UNIVERSITY PARK, Pa. — The Institute for Computational and Data Sciences (ICDS) has awarded the first round of RISE seed grants, made possible by a grant from the National Science Foundation.

RISE — Research Innovations with Scientists and Engineers — is a team of ICDS computational scientists, data scientists and software engineers that help researchers leverage advanced techniques and skills for their research projects.
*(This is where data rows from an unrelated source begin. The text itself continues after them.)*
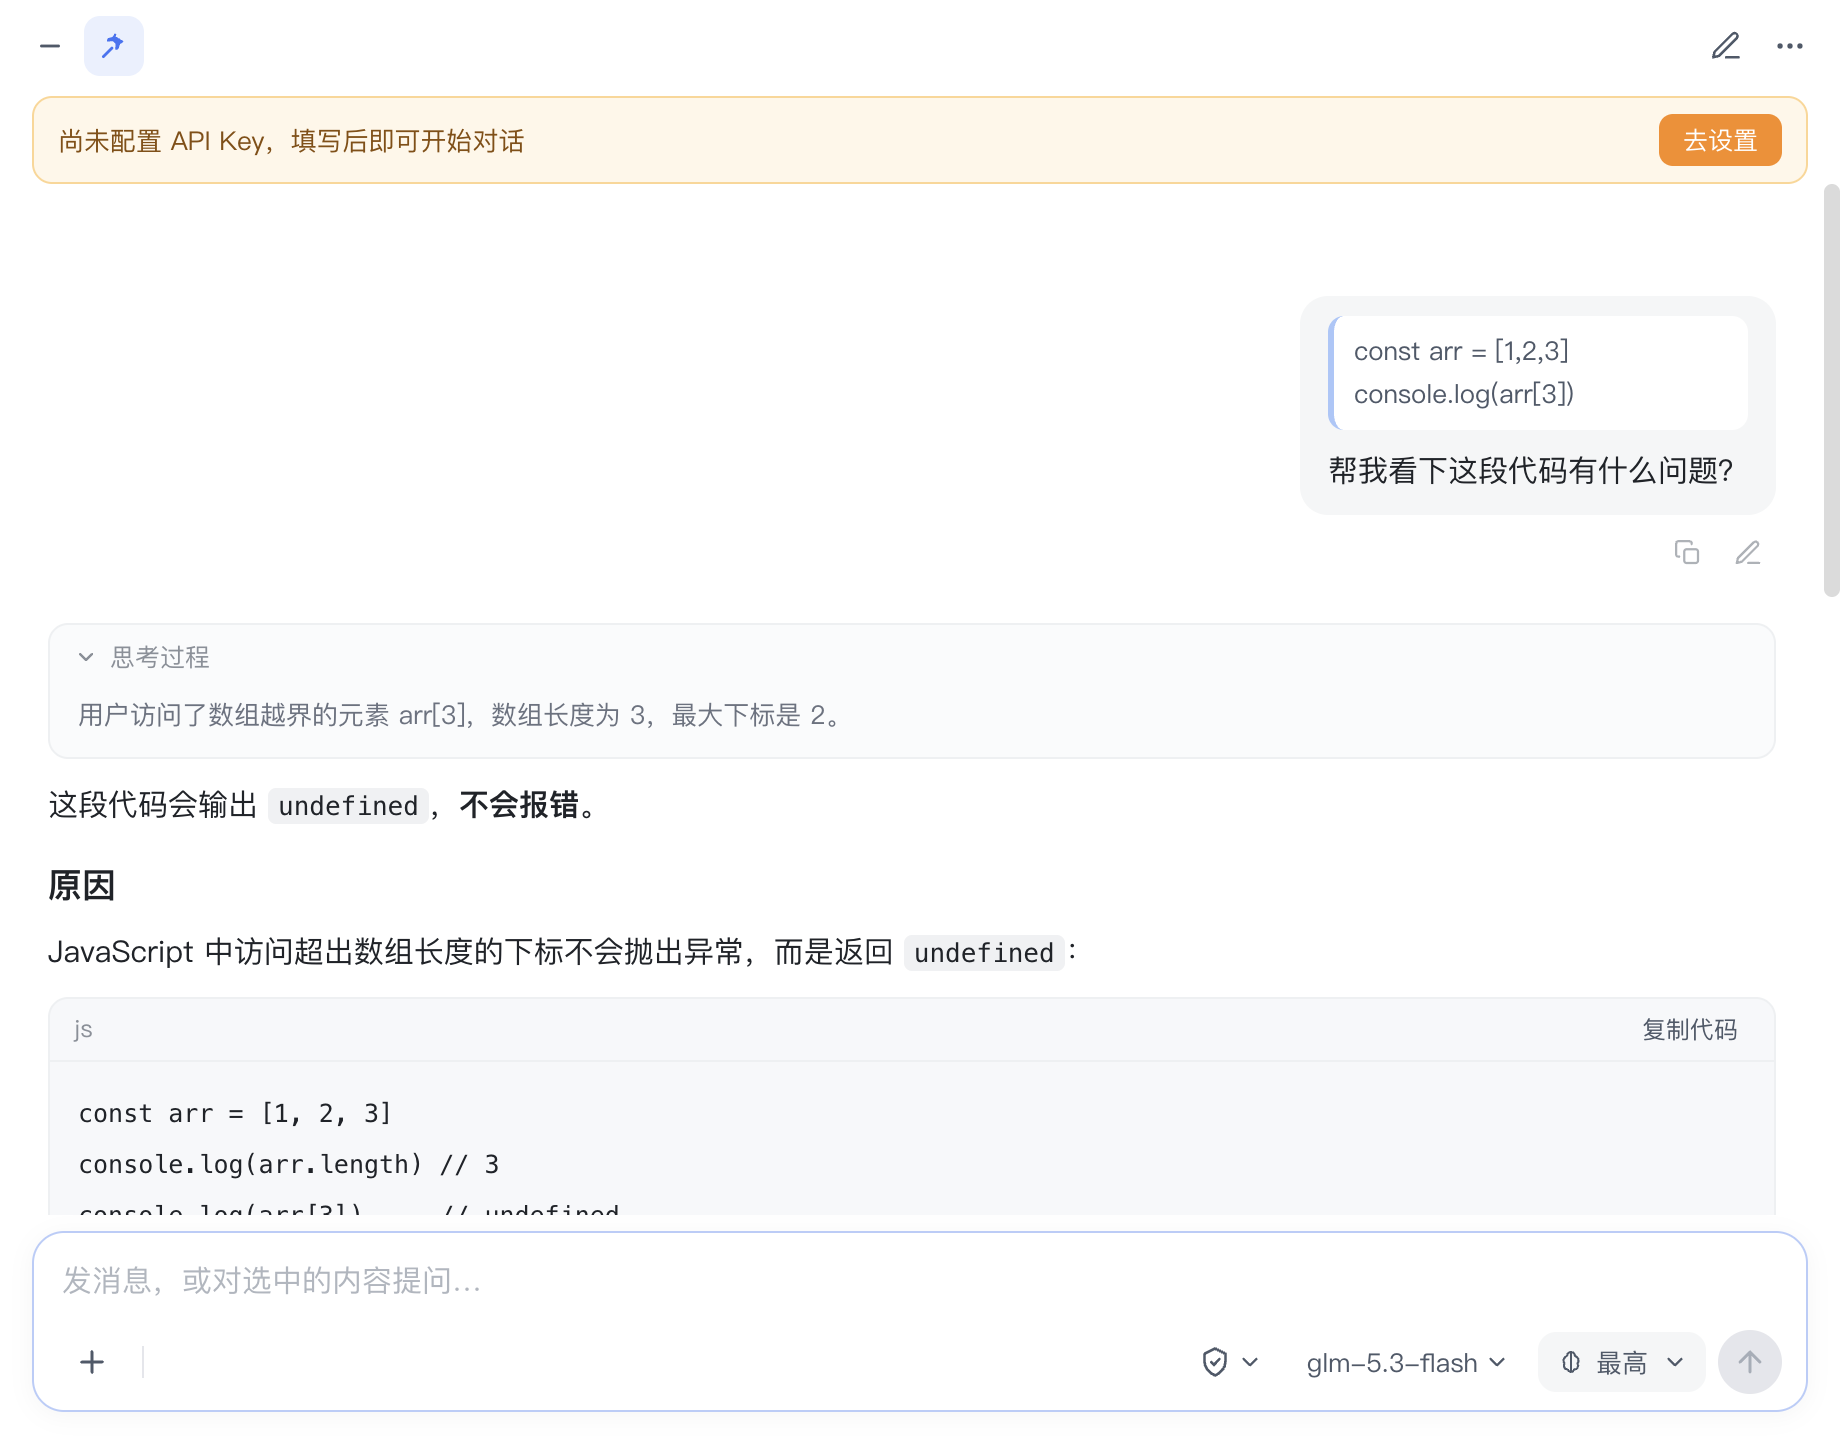
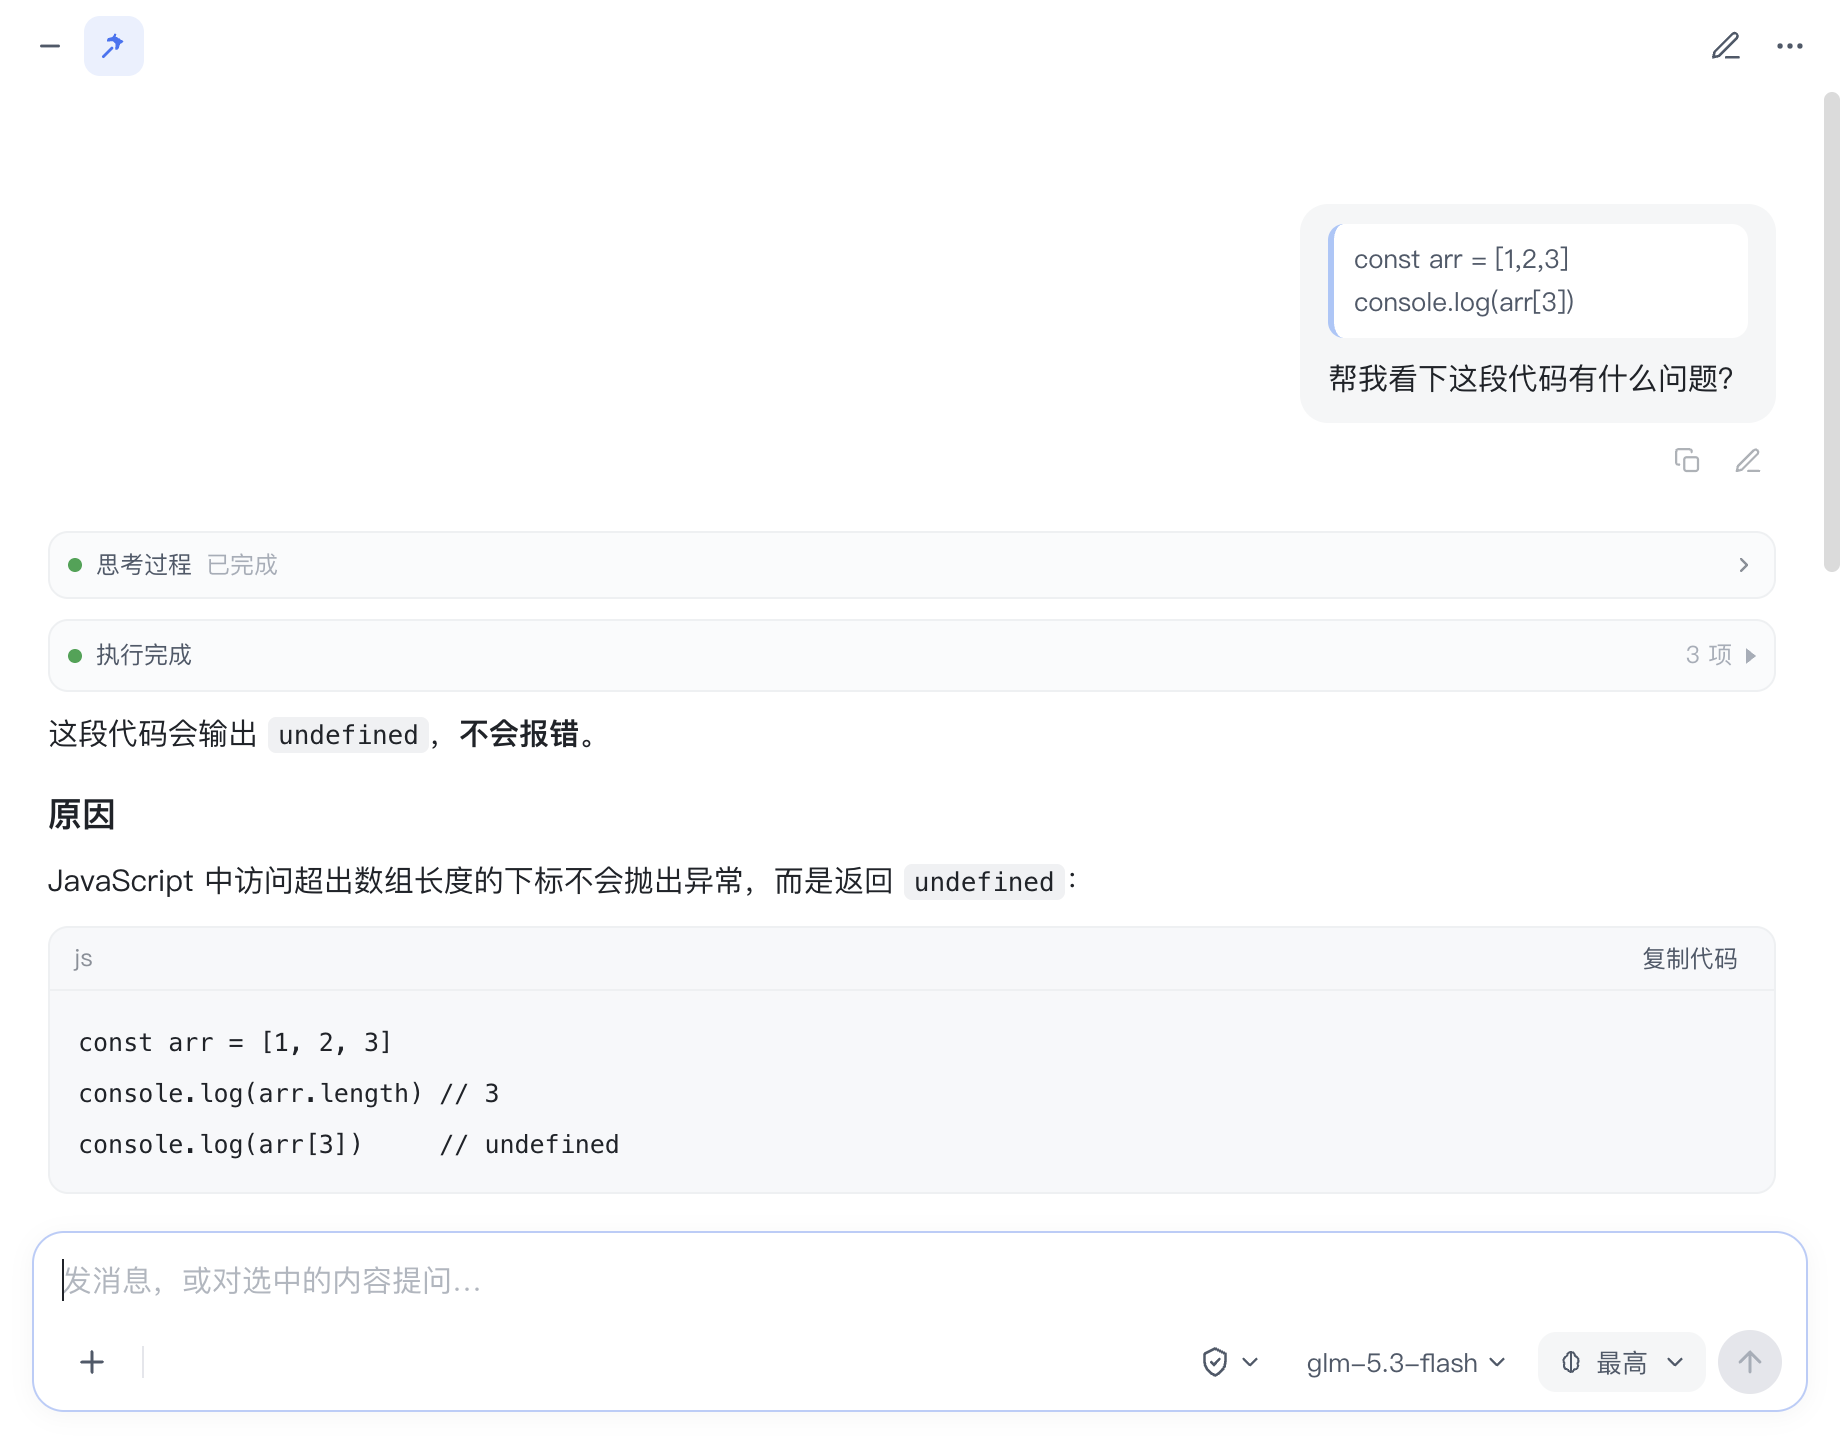
chore: prepare v0.1.2 release with updated product screenshots

diff --git a/src/main/smoke.ts b/src/main/smoke.ts
@@ -60,7 +60,15 @@ module.exports = function runSmoke(deps) {
         },
         {
           id: 'd2', role: 'assistant', done: true,
-          reasoning: '用户访问了数组越界的元素 arr[3]，数组长度为 3，最大下标是 2。',
+          reasoning: '意图识别：这是一个代码问题，可直接分析。\n已路由到本机 Agent（自动选择），正在调用 Skill / MCP / CLI…\n用户访问了数组越界的元素 arr[3]，数组长度为 3，最大下标是 2。',
+          reasoningDone: true,
+          reasoningCollapsed: true,
+          tools: [
+            { id: 'intent', title: '意图识别 · glm-5.3-flash', state: 'done', detail: 'GLM 直答；置信度 92%；代码分析无需本机工具。' },
+            { id: 'tool-1', title: 'Read', state: 'done', detail: 'const arr = [1,2,3]\nconsole.log(arr[3])' },
+            { id: 'tool-2', title: 'Bash', state: 'done', detail: 'node -e "console.log([1,2,3][3])"\n# undefined' }
+          ],
+          durationMs: 18200,
           text: '这段代码会输出 `undefined`，**不会报错**。\n\n## 原因\n\nJavaScript 中访问超出数组长度的下标不会抛出异常，而是返回 `undefined`：\n\n```js\nconst arr = [1, 2, 3]\nconsole.log(arr.length) // 3\nconsole.log(arr[3])     // undefined\n```\n\n## 建议\n\n- 访问前先判断下标：`if (i < arr.length)`\n- 或使用 `arr.at(3)` 同样返回 `undefined`\n- 需要报错提醒时可以用类型检查或断言库'
         }
         ,
@@ -98,6 +106,15 @@ module.exports = function runSmoke(deps) {
     await askWin.webContents.executeJavaScript("document.querySelector('#scroll').scrollTo(0,0)")
     await sleep(300)
     await snap('ask-top', askWin)
+    // 展开一条工具链路，为 README 生成最新交互示例。
+    await askWin.webContents.executeJavaScript(`(() => {
+      const group = document.querySelector('.tool-trace')
+      if (group) group.open = true
+      const item = document.querySelector('.tool-item')
+      if (item) item.open = true
+    })()`)
+    await sleep(300)
+    await snap('agent-trace', askWin)
     out.steps.push('ask alwaysOnTop(置顶): ' + (askWin.isAlwaysOnTop() ? 'OK' : 'FAIL'))
 
     try {

diff --git a/src/main/main.ts b/src/main/main.ts
@@ -301,7 +301,8 @@ function showAskOnActiveSpace() {
 function openAsk(payload = {}) {
   const win = ensureAsk()
   const send = () => {
-    win.__ready && win.webContents.send('ask:init', { ...payload, config: askCfgSnapshot(), hookFailed, hotkeyConflict })
+    const config = (payload as any).config || askCfgSnapshot()
+    win.__ready && win.webContents.send('ask:init', { ...payload, config, hookFailed, hotkeyConflict })
   }
   if (win.__ready && !win.isVisible()) {
     showAskOnActiveSpace()

diff --git a/README.md b/README.md
@@ -8,6 +8,7 @@
 
 ![划词工具条](docs/screenshots/selection-toolbar.png)
 ![引用追问与 Markdown 回复](docs/screenshots/chat-quote.png)
+![Agent 执行链路](docs/screenshots/agent-trace.png)
 ![流式回复与 HTML 渲染](docs/screenshots/chat.png)
 ![设置页](docs/screenshots/settings.png)
 
@@ -24,6 +25,8 @@
 | 重新生成 | 助手消息下方 ↻ 图标，重发同一轮对话 |
 | 图片 / 文件 | 输入框 `+` 上传图片（多模态，最多 6 张）与任意文件（≤10MB；文本内容随消息发送，二进制文件可将本地路径交给本地 Agent 处理）；支持直接粘贴图片 |
 | 思考过程 | 支持模型的 `reasoning_content`，折叠展示，内容开始输出后自动收起 |
+| Agent 执行链路 | 独立模型识别意图；执行过程、工具调用、状态圆点和结果详情按层级展示 |
+| 回复耗时 | 每次回复完成后展示总耗时，包含意图识别与 Agent / GLM 执行阶段 |
 | 新话题 / 历史 | 标题栏 ✏ 新开话题；「⋯ → 历史话题」查看/恢复/删除近 50 个会话 |
 | 模型切换 | 输入框右下角模型名点击切换；设置页可增删模型、设默认 |
 | 本地 Agent 复用 | 自动发现 ZCode / Claude Code / Codex 本地的 Skill、MCP、Plugin；GLM 回答会优先命中这些能力，也可从输入框盾牌菜单把任务交给本地 Agent headless 执行 |
@@ -38,7 +41,7 @@
 ### 方式一：下载 Release
 
 1. 打开仓库的 [Releases](../../releases) 页面。
-2. 下载 `GLM-Ask-0.1.1-arm64-mac.zip` 或 `GLM-Ask-0.1.1-arm64.dmg`。
+2. 下载 `GLM-Ask-0.1.2-arm64-mac.zip` 或 `GLM-Ask-0.1.2-arm64.dmg`。
 3. 将 `GLM问问.app` 拖到 `/Applications`。
 4. 首次打开时右键 App → 「打开」，确认一次 Gatekeeper 提示。
 5. 打开设置，填入 GLM API Key 并保存。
The grant provides access to the team to complement and enhance computationally intense projects.

The first round of seed grants will support four projects:

  • Eric Ford, professor of astronomy and astrophysics and ICDS co-hire, for the project “Improving efficiency of pipeline to analyze Doppler exoplanet survey data.”
  • Helen Greatrex, assistant professor in remote sensing and geo-statistics and ICDS co-hire, for the project “Standardizing satellite weather analysis.”
  • Abdullah Konak, professor of information sciences and technology, Penn State Berks, for the project “Predicting Wireless Signal Penetration using Deep Learning.”
  • Whitney Fosco, assistant professor of psychiatry and behavioral health and assistant professor of neural and behavioral sciences, Penn State Milton S. Hershey Medical Center, for the project “Automated Data Processing System for Neuroimaging.”   

The members of ICDS’s RISE team support scientists in tackling data-driven and computationally intense investigations. In these grants, RISE team members will help the research teams by developing databases and science gateways so team members can access and manage their data efficiently and effectively. The awarded projects offer an example of how the RISE team can help enable computational research and discovery for researchers throughout the University. Some of the other ways the members of RISE can give assistance include offering effective ways to structure code and promoting best practices to improve performance of codes that are run on ICDS’s Roar supercomputer.

Researchers are welcome to submit projects for consideration anytime and will be approved based on a rolling deadline. For more information, and to see the full skill set of the RISE team, please visit the RISE Seed Grant webpage.